Task instructions
Search the entries for the word "body". Copy every line where it turns up.

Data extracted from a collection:

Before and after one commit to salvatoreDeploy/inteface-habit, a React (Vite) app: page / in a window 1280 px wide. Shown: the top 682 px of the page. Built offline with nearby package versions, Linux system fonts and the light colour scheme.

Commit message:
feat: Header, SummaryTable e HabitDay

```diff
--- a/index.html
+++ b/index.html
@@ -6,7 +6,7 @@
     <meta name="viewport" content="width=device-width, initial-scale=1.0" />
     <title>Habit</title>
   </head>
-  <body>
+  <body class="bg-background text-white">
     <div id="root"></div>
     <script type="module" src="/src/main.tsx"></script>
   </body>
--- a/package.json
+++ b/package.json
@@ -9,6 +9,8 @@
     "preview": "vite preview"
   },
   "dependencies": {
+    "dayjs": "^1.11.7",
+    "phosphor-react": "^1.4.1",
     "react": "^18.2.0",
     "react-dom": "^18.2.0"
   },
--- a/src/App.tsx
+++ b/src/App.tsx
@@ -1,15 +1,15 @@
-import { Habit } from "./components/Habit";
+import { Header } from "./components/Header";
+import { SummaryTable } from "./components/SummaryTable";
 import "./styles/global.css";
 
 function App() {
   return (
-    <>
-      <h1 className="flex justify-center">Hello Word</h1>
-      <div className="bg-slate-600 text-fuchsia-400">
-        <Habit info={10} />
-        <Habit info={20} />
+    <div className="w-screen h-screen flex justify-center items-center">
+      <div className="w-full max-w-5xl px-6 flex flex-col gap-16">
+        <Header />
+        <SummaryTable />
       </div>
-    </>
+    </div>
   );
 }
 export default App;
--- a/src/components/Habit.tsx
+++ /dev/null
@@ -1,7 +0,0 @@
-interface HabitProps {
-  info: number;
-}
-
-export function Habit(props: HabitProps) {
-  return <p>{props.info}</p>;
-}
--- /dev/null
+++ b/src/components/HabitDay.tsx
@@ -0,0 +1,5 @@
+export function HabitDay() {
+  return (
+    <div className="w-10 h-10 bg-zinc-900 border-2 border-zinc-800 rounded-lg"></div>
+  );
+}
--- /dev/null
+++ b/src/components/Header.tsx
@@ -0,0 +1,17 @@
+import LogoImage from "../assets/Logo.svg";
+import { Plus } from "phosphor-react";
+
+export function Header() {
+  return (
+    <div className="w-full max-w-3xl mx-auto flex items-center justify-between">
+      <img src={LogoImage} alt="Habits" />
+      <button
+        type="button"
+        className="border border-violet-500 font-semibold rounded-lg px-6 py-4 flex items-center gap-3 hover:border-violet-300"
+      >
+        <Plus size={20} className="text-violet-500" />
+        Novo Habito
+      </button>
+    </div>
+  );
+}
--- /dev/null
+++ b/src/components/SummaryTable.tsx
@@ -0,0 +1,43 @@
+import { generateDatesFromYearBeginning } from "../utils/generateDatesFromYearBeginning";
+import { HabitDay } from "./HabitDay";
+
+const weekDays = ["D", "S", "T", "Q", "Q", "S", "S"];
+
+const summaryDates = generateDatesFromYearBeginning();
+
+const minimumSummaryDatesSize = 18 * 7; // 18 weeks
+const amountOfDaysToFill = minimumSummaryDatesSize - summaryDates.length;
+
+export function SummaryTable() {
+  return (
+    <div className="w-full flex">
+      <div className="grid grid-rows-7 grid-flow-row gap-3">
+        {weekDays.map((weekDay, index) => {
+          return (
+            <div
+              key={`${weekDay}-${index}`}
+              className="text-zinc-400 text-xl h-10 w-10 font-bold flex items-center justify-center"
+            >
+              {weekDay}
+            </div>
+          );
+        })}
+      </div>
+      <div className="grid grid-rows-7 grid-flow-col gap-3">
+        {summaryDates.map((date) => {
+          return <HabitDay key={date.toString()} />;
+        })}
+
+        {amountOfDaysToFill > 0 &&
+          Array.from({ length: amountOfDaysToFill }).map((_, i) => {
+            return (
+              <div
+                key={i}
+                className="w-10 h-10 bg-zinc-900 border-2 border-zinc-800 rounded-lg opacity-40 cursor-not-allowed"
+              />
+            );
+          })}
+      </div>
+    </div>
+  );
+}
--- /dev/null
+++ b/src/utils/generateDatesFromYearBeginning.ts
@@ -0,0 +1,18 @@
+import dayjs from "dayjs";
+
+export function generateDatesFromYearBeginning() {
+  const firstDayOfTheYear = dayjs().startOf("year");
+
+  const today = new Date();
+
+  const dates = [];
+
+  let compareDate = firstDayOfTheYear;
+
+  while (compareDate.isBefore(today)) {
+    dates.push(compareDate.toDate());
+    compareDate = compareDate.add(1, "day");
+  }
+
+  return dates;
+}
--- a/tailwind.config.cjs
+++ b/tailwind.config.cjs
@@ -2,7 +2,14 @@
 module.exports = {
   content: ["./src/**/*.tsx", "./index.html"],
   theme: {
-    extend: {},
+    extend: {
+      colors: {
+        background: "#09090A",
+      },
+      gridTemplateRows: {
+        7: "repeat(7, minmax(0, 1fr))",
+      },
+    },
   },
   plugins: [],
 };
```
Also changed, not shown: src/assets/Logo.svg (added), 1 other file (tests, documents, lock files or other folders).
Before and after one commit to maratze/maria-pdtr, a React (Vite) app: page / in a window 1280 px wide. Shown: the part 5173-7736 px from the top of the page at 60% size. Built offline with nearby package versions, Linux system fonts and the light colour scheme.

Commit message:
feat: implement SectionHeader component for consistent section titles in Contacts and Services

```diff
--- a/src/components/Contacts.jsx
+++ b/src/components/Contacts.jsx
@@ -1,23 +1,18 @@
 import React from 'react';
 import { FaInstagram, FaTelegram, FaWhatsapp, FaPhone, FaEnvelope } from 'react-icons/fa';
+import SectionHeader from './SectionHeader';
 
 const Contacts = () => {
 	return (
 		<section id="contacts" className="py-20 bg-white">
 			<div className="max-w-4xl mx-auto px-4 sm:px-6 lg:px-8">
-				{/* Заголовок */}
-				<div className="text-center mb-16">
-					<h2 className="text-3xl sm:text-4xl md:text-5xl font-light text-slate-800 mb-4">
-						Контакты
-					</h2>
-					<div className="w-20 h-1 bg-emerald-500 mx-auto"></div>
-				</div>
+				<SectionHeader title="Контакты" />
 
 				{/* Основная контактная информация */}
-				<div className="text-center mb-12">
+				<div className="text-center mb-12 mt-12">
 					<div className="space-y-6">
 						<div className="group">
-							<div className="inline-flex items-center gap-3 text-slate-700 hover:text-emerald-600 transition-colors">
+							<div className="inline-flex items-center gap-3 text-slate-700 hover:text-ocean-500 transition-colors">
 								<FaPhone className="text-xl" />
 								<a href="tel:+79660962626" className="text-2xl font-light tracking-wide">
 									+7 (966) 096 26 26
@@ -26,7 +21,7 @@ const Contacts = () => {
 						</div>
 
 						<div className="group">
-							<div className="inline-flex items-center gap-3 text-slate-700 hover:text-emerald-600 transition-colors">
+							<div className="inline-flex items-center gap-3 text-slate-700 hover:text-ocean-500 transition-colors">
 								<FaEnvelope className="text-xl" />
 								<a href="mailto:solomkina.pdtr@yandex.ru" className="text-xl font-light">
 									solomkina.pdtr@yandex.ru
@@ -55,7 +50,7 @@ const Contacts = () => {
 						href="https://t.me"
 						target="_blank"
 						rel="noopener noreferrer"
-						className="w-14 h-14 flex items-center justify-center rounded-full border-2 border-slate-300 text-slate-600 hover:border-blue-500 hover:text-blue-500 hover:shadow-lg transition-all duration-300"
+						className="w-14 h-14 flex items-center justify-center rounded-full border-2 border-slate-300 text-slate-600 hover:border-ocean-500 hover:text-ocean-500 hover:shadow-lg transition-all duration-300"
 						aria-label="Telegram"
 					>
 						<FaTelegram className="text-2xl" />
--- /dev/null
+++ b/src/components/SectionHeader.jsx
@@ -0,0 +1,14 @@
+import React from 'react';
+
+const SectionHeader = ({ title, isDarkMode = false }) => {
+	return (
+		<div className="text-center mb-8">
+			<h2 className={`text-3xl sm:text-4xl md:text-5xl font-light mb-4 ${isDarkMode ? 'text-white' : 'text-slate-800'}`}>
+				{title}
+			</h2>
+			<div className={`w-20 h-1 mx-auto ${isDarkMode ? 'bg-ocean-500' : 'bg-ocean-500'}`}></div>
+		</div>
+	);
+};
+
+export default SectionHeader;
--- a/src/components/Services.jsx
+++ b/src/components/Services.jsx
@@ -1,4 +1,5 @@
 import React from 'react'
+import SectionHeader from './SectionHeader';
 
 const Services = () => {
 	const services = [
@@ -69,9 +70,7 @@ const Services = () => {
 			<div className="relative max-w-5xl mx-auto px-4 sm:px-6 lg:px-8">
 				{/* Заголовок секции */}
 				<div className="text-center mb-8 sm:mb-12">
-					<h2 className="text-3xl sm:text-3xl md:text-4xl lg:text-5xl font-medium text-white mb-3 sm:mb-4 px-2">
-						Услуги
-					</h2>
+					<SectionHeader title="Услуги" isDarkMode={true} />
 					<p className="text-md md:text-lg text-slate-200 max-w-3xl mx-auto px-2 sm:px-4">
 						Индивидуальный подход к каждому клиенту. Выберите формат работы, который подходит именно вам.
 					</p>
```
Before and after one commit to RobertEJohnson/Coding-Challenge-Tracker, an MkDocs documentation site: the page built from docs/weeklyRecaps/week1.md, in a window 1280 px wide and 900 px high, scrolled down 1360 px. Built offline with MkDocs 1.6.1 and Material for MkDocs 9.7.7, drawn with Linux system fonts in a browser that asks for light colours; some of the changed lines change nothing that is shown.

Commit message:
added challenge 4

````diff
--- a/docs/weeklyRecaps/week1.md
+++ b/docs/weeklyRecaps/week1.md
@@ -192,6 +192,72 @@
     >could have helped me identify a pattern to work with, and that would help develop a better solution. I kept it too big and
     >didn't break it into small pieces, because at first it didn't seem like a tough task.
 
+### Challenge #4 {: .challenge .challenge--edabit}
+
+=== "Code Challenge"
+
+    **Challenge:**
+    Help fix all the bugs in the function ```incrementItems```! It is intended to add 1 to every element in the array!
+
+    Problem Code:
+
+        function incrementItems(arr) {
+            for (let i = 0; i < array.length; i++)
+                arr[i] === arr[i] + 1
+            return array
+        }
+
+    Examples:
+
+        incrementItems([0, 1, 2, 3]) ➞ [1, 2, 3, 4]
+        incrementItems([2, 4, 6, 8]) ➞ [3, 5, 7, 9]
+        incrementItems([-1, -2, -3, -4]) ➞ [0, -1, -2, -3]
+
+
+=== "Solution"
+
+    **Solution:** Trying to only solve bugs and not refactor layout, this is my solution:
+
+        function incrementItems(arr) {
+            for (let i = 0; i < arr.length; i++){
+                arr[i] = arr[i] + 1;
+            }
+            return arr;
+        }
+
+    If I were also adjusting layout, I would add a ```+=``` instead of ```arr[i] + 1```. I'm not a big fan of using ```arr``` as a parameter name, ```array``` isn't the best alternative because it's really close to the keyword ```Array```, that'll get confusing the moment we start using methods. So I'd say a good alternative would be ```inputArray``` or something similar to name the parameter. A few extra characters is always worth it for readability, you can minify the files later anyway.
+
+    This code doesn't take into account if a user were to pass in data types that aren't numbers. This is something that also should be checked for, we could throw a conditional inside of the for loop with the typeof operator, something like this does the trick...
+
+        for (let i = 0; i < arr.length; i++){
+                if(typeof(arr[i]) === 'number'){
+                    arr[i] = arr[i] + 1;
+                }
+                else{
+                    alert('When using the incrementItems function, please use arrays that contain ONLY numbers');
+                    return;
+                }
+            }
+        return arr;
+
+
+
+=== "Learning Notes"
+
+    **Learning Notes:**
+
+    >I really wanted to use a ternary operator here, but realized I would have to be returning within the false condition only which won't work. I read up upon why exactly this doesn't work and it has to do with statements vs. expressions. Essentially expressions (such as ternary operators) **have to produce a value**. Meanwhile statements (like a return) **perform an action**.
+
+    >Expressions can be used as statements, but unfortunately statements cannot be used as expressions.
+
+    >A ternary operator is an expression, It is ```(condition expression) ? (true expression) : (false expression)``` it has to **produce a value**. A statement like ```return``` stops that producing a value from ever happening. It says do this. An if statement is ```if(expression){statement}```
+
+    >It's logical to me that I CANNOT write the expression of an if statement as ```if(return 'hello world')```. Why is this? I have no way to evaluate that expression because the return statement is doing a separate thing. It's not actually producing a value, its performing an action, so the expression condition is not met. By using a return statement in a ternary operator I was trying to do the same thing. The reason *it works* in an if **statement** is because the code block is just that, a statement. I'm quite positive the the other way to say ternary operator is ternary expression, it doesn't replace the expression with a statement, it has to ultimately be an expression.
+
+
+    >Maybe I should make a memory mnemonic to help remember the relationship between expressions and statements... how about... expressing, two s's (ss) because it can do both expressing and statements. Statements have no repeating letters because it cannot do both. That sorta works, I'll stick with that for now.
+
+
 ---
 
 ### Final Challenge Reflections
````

Result
-  <body>
+  <body class="bg-background text-white">
   </body>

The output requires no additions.